# Your instructions:
Could you report every line from the entries that includes the word "ongoing"?

*-*-*

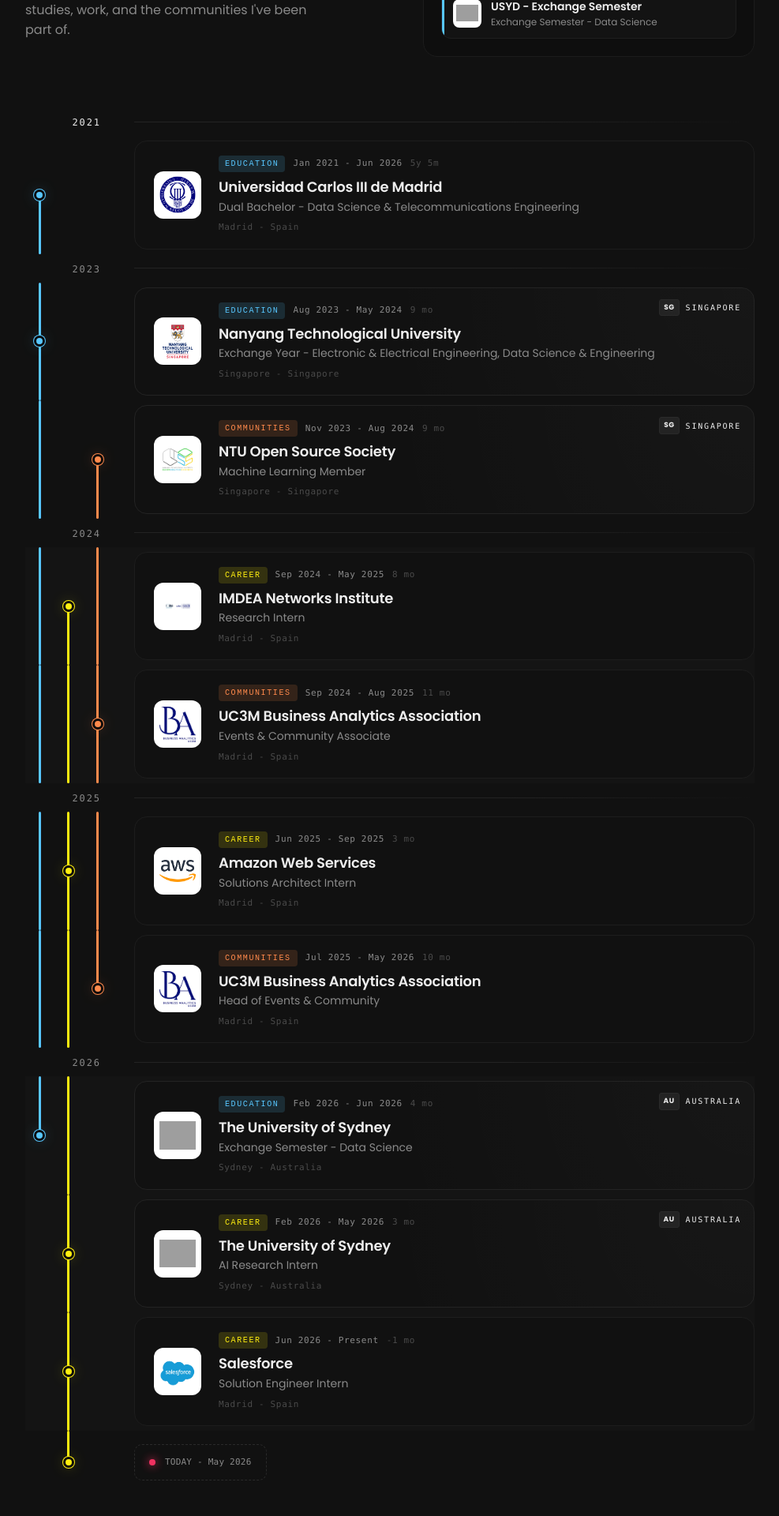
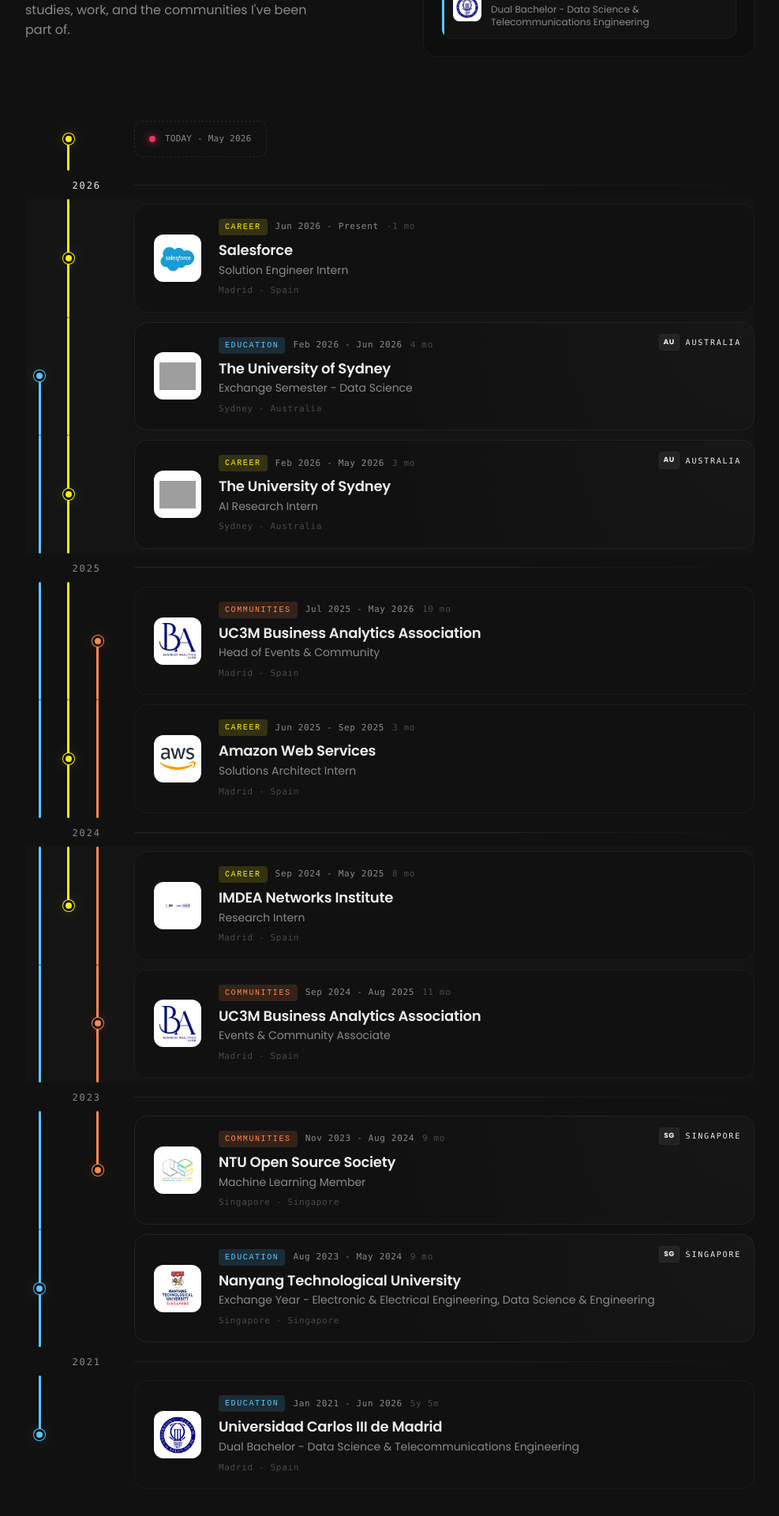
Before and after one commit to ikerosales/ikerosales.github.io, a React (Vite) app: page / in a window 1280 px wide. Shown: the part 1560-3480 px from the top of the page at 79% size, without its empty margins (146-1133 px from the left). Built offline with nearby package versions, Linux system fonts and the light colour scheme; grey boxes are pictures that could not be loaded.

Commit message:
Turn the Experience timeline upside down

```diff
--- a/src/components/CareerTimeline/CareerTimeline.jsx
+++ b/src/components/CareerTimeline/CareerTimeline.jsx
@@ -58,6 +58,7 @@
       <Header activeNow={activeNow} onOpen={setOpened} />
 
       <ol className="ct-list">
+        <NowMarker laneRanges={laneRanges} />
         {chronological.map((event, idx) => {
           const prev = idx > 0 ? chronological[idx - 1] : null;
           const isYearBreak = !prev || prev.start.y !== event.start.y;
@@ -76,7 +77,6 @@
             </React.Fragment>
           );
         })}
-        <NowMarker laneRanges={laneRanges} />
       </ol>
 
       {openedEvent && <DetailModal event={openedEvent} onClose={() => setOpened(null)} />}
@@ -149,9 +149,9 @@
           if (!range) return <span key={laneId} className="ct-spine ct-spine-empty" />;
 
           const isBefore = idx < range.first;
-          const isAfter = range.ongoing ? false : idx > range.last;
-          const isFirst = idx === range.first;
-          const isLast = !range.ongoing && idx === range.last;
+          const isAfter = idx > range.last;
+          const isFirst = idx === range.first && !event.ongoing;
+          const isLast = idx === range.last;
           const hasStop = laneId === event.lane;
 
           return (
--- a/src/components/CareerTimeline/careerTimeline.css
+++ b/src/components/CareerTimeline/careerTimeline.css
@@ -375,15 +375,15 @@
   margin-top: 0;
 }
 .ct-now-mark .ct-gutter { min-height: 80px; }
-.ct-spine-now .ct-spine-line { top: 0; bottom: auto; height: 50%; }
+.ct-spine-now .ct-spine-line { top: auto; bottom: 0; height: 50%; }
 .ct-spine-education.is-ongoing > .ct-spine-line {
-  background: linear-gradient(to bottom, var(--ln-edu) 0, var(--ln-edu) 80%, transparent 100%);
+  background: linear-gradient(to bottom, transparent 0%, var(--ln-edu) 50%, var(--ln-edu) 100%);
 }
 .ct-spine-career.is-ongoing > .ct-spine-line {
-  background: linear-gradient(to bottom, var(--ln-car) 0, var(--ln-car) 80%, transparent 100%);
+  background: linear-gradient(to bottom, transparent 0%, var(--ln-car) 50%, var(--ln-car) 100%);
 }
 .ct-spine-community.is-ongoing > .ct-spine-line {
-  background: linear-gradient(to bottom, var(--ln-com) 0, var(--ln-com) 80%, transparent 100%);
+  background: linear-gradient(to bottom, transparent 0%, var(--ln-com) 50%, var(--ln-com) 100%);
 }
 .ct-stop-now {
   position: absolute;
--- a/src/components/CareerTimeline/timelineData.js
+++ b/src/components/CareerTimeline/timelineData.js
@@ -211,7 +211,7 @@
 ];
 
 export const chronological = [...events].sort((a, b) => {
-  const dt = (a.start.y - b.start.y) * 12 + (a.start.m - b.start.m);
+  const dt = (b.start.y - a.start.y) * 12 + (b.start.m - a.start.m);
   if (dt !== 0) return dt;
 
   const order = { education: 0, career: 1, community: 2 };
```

*-*-*

# Result of this task:
-          const isAfter = range.ongoing ? false : idx > range.last;
-          const isLast = !range.ongoing && idx === range.last;
+          const isFirst = idx === range.first && !event.ongoing;
 .ct-spine-education.is-ongoing > .ct-spine-line {
 .ct-spine-career.is-ongoing > .ct-spine-line {
 .ct-spine-community.is-ongoing > .ct-spine-line {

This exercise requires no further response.